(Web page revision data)
____

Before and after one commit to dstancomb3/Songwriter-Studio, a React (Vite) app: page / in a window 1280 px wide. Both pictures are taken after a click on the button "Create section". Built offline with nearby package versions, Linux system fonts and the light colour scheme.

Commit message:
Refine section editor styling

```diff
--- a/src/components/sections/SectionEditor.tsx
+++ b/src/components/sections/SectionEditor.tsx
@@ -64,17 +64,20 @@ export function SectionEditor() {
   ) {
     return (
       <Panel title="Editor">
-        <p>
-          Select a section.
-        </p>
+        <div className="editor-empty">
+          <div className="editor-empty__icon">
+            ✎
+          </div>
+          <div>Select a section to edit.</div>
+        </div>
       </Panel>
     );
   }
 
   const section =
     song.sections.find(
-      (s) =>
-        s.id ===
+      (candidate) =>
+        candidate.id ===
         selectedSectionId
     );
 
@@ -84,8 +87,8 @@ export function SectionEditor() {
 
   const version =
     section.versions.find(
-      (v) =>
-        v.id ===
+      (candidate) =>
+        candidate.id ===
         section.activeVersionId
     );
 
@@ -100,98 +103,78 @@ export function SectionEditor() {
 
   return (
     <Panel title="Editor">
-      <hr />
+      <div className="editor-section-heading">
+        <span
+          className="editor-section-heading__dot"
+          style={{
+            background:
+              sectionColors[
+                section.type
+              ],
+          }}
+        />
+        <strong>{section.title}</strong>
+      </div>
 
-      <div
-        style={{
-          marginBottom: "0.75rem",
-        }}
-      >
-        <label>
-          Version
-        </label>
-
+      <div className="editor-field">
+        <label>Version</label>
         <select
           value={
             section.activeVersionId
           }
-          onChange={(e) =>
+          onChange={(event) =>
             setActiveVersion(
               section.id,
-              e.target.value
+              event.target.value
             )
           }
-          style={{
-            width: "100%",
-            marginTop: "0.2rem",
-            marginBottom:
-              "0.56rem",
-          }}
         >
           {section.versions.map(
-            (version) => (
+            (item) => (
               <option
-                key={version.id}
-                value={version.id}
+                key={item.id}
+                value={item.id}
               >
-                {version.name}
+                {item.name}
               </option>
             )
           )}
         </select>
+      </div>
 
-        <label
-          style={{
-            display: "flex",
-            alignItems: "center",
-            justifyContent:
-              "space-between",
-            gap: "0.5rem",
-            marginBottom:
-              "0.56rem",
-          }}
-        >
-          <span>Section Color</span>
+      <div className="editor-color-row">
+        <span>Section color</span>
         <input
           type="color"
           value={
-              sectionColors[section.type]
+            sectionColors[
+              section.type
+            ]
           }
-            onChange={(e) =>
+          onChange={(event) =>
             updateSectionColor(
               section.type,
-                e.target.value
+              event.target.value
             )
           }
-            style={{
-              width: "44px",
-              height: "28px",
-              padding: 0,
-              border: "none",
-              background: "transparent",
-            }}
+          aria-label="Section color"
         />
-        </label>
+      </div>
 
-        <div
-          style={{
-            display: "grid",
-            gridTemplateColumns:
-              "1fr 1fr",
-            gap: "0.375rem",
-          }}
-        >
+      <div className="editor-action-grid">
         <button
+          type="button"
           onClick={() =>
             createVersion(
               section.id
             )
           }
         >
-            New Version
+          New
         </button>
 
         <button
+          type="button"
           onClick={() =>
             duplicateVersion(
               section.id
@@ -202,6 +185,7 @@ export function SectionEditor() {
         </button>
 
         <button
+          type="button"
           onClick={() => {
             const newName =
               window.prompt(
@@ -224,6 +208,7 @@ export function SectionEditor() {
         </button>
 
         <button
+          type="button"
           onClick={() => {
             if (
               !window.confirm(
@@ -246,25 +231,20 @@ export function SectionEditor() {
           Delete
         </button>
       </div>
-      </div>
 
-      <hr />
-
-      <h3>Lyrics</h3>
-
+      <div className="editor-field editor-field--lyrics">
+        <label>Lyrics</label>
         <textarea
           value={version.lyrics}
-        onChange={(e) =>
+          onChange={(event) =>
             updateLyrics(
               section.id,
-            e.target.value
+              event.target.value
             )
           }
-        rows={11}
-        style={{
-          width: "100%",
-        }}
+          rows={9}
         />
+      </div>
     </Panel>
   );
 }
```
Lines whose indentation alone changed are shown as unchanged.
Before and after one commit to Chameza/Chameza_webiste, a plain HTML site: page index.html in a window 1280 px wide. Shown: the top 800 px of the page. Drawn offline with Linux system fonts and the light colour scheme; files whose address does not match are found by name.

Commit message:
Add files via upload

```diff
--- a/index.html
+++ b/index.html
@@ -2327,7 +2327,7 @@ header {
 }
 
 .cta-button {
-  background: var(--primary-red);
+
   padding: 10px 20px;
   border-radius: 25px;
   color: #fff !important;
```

____

Work item: Word for word, copy every entry.

Result for this task:
Before and after one commit to dstancomb3/Songwriter-Studio, a React (Vite) app: page / in a window 1280 px wide. Both pictures are taken after a click on the button "Create section". Built offline with nearby package versions, Linux system fonts and the light colour scheme.

Commit message:
Refine section editor styling

```diff
--- a/src/components/sections/SectionEditor.tsx
+++ b/src/components/sections/SectionEditor.tsx
@@ -64,17 +64,20 @@ export function SectionEditor() {
   ) {
     return (
       <Panel title="Editor">
-        <p>
-          Select a section.
-        </p>
+        <div className="editor-empty">
+          <div className="editor-empty__icon">
+            ✎
+          </div>
+          <div>Select a section to edit.</div>
+        </div>
       </Panel>
     );
   }
 
   const section =
     song.sections.find(
-      (s) =>
-        s.id ===
+      (candidate) =>
+        candidate.id ===
         selectedSectionId
     );
 
@@ -84,8 +87,8 @@ export function SectionEditor() {
 
   const version =
     section.versions.find(
-      (v) =>
-        v.id ===
+      (candidate) =>
+        candidate.id ===
         section.activeVersionId
     );
 
@@ -100,98 +103,78 @@ export function SectionEditor() {
 
   return (
     <Panel title="Editor">
-      <hr />
+      <div className="editor-section-heading">
+        <span
+          className="editor-section-heading__dot"
+          style={{
+            background:
+              sectionColors[
+                section.type
+              ],
+          }}
+        />
+        <strong>{section.title}</strong>
+      </div>
 
-      <div
-        style={{
-          marginBottom: "0.75rem",
-        }}
-      >
-        <label>
-          Version
-        </label>
-
+      <div className="editor-field">
+        <label>Version</label>
         <select
           value={
             section.activeVersionId
           }
-          onChange={(e) =>
+          onChange={(event) =>
             setActiveVersion(
               section.id,
-              e.target.value
+              event.target.value
             )
           }
-          style={{
-            width: "100%",
-            marginTop: "0.2rem",
-            marginBottom:
-              "0.56rem",
-          }}
         >
           {section.versions.map(
-            (version) => (
+            (item) => (
               <option
-                key={version.id}
-                value={version.id}
+                key={item.id}
+                value={item.id}
               >
-                {version.name}
+                {item.name}
               </option>
             )
           )}
         </select>
+      </div>
 
-        <label
-          style={{
-            display: "flex",
-            alignItems: "center",
-            justifyContent:
-              "space-between",
-            gap: "0.5rem",
-            marginBottom:
-              "0.56rem",
-          }}
-        >
-          <span>Section Color</span>
+      <div className="editor-color-row">
+        <span>Section color</span>
         <input
           type="color"
           value={
-              sectionColors[section.type]
+            sectionColors[
+              section.type
+            ]
           }
-            onChange={(e) =>
+          onChange={(event) =>
             updateSectionColor(
               section.type,
-                e.target.value
+              event.target.value
             )
           }
-            style={{
-              width: "44px",
-              height: "28px",
-              padding: 0,
-              border: "none",
-              background: "transparent",
-            }}
+          aria-label="Section color"
         />
-        </label>
+      </div>
 
-        <div
-          style={{
-            display: "grid",
-            gridTemplateColumns:
-              "1fr 1fr",
-            gap: "0.375rem",
-          }}
-        >
+      <div className="editor-action-grid">
         <button
+          type="button"
           onClick={() =>
             createVersion(
               section.id
             )
           }
         >
-            New Version
+          New
         </button>
 
         <button
+          type="button"
           onClick={() =>
             duplicateVersion(
               section.id
@@ -202,6 +185,7 @@ export function SectionEditor() {
         </button>
 
         <button
+          type="button"
           onClick={() => {
             const newName =
               window.prompt(
@@ -224,6 +208,7 @@ export function SectionEditor() {
         </button>
 
         <button
+          type="button"
           onClick={() => {
             if (
               !window.confirm(
@@ -246,25 +231,20 @@ export function SectionEditor() {
           Delete
         </button>
       </div>
-      </div>
 
-      <hr />
-
-      <h3>Lyrics</h3>
-
+      <div className="editor-field editor-field--lyrics">
+        <label>Lyrics</label>
         <textarea
           value={version.lyrics}
-        onChange={(e) =>
+          onChange={(event) =>
             updateLyrics(
               section.id,
-            e.target.value
+              event.target.value
             )
           }
-        rows={11}
-        style={{
-          width: "100%",
-        }}
+          rows={9}
         />
+      </div>
     </Panel>
   );
 }
```
Lines whose indentation alone changed are shown as unchanged.
Before and after one commit to Chameza/Chameza_webiste, a plain HTML site: page index.html in a window 1280 px wide. Shown: the top 800 px of the page. Drawn offline with Linux system fonts and the light colour scheme; files whose address does not match are found by name.

Commit message:
Add files via upload

```diff
--- a/index.html
+++ b/index.html
@@ -2327,7 +2327,7 @@ header {
 }
 
 .cta-button {
-  background: var(--primary-red);
+
   padding: 10px 20px;
   border-radius: 25px;
   color: #fff !important;
```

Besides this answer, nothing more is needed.